Folk Art from The American Museum in Britain
- Presents pieces from the exceptionally fine collection at The American Museum in Britain, explaining and elaborating on the diverse artistic legacy of this extraordinary genre
Housed in Claverton Manor on the outskirts of the Georgian city of Bath, the American Museum in Britain celebrates its 50th anniversary in 2011. ‘Folk art’ is a misunderstood term in Britain, often indiscriminatingly used as a synonym for ‘unsophisticated’ or ‘amateur’. At Claverton Manor, its American context is conveyed: the artistic legacy of the artisan and amateur in pre-industrial America, with pieces often designed for a practical purpose – such as bird decoys, weathervanes, trade signs and child likenesses in an age of high infant mortality. The folk art collection is one of the key ways the museum introduces its largely British audience to a distinctly American aesthetic. Important works include over 200 American quilts, 30 santos and scrimshaw signed by Frederick Myrick Some of America’s greatest folk painters are represented, including John Brewster Jr, Ammi Phillips, Thomas Chambers, Sturtevant Hamblen and Grandma Moses.

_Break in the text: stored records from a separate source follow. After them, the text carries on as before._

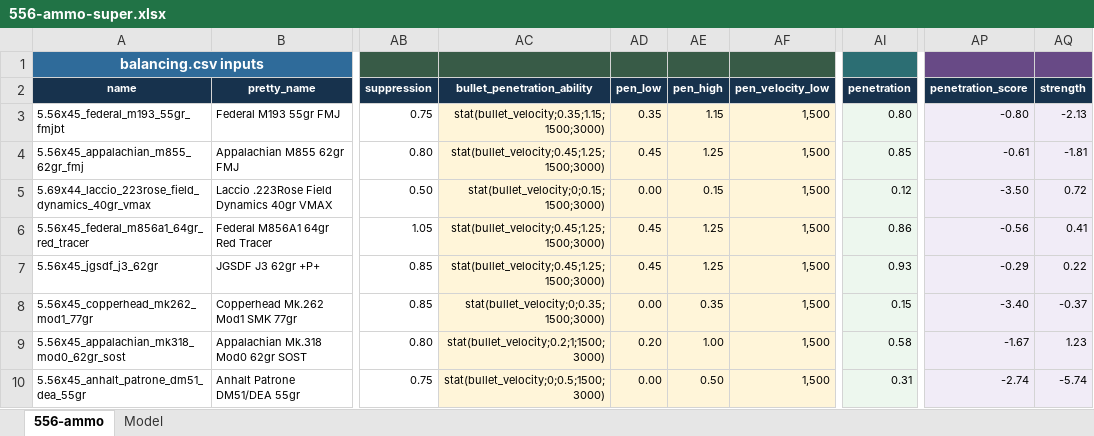
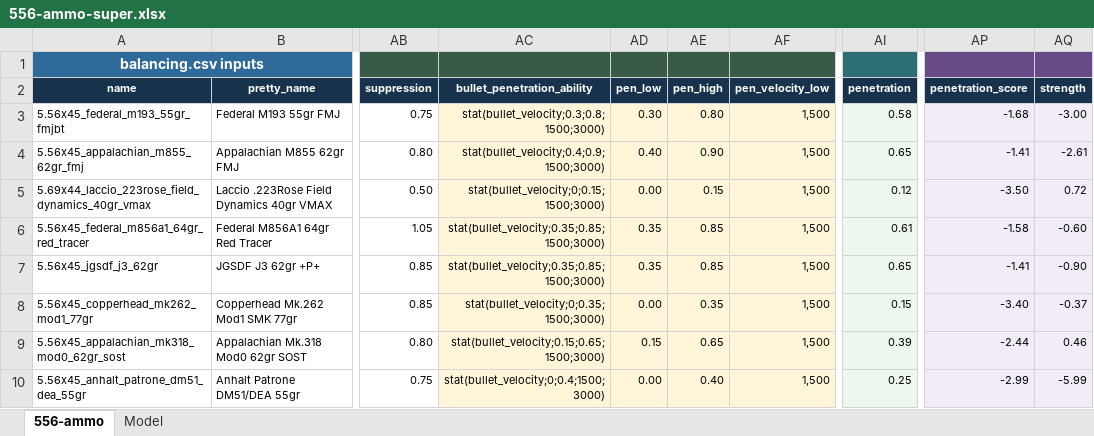
Before and after one commit to recoil-group/deadline-balancing, an Excel workbook: changes/556-ammo-super.xlsx, sheet 556-ammo, drawn as a sheet; only a part is shown, gaps mark what is left out; values as stored, in another font and other column widths than the file's, no borders; conditional formats and table styles not drawn; the diff covers the shown part only; the diff names each change by its address in the sheet, - before the commit and + after, or states it on an @@ line.

```diff
--- a/changes/556-ammo-super.xlsx (sheet 556-ammo)
+++ b/changes/556-ammo-super.xlsx (sheet 556-ammo)
-AC3 (bullet_penetration_ability): stat(bullet_velocity;0.35;1.15;1500;3000)
+AC3 (bullet_penetration_ability): stat(bullet_velocity;0.3;0.8;1500;3000)
-AD3 (pen_low): 0.35
+AD3 (pen_low): 0.30
-AE3 (pen_high): 1.15
+AE3 (pen_high): 0.80
-AI3 (penetration): 0.80
+AI3 (penetration): 0.58
-AP3 (penetration_score): -0.80
+AP3 (penetration_score): -1.68
-AQ3 (strength): -2.13
+AQ3 (strength): -3.00
-AC4 (bullet_penetration_ability): stat(bullet_velocity;0.45;1.25;1500;3000)
+AC4 (bullet_penetration_ability): stat(bullet_velocity;0.4;0.9;1500;3000)
-AD4 (pen_low): 0.45
+AD4 (pen_low): 0.40
-AE4 (pen_high): 1.25
+AE4 (pen_high): 0.90
-AI4 (penetration): 0.85
+AI4 (penetration): 0.65
-AP4 (penetration_score): -0.61
+AP4 (penetration_score): -1.41
-AQ4 (strength): -1.81
+AQ4 (strength): -2.61
-AC6:AC7 (bullet_penetration_ability): stat(bullet_velocity;0.45;1.25;1500;3000)
+AC6:AC7 (bullet_penetration_ability): stat(bullet_velocity;0.35;0.85;1500;3000)
-AD6:AD7 (pen_low): 0.45
+AD6:AD7 (pen_low): 0.35
-AE6:AE7 (pen_high): 1.25
+AE6:AE7 (pen_high): 0.85
-AI6 (penetration): 0.86
+AI6 (penetration): 0.61
-AP6 (penetration_score): -0.56
+AP6 (penetration_score): -1.58
-AQ6 (strength): 0.41
+AQ6 (strength): -0.60
-AI7 (penetration): 0.93
+AI7 (penetration): 0.65
-AP7 (penetration_score): -0.29
+AP7 (penetration_score): -1.41
-AQ7 (strength): 0.22
+AQ7 (strength): -0.90
-AC9 (bullet_penetration_ability): stat(bullet_velocity;0.2;1;1500;3000)
+AC9 (bullet_penetration_ability): stat(bullet_velocity;0.15;0.65;1500;3000)
-AD9 (pen_low): 0.20
+AD9 (pen_low): 0.15
-AE9 (pen_high): 1.00
+AE9 (pen_high): 0.65
-AI9 (penetration): 0.58
+AI9 (penetration): 0.39
-AP9 (penetration_score): -1.67
+AP9 (penetration_score): -2.44
-AQ9 (strength): 1.23
+AQ9 (strength): 0.46
-AC10 (bullet_penetration_ability): stat(bullet_velocity;0;0.5;1500;3000)
+AC10 (bullet_penetration_ability): stat(bullet_velocity;0;0.4;1500;3000)
-AE10 (pen_high): 0.50
+AE10 (pen_high): 0.40
-AI10 (penetration): 0.31
+AI10 (penetration): 0.25
-AP10 (penetration_score): -2.74
+AP10 (penetration_score): -2.99
-AQ10 (strength): -5.74
+AQ10 (strength): -5.99
```
Also changed, not shown: 22 edited cells elsewhere in this sheet, formulas that keep their value, changes/545-ammo-super.xlsx, 4 other files.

Laura Beresford has worked with historic collections for over 20 years in New Zealand, Canadian, and British museums. After her return to the U.K. in 1998, she won acclaim for her presentation of historic house interiors. Since 2006, she has been the curator of the American Museum in Britain.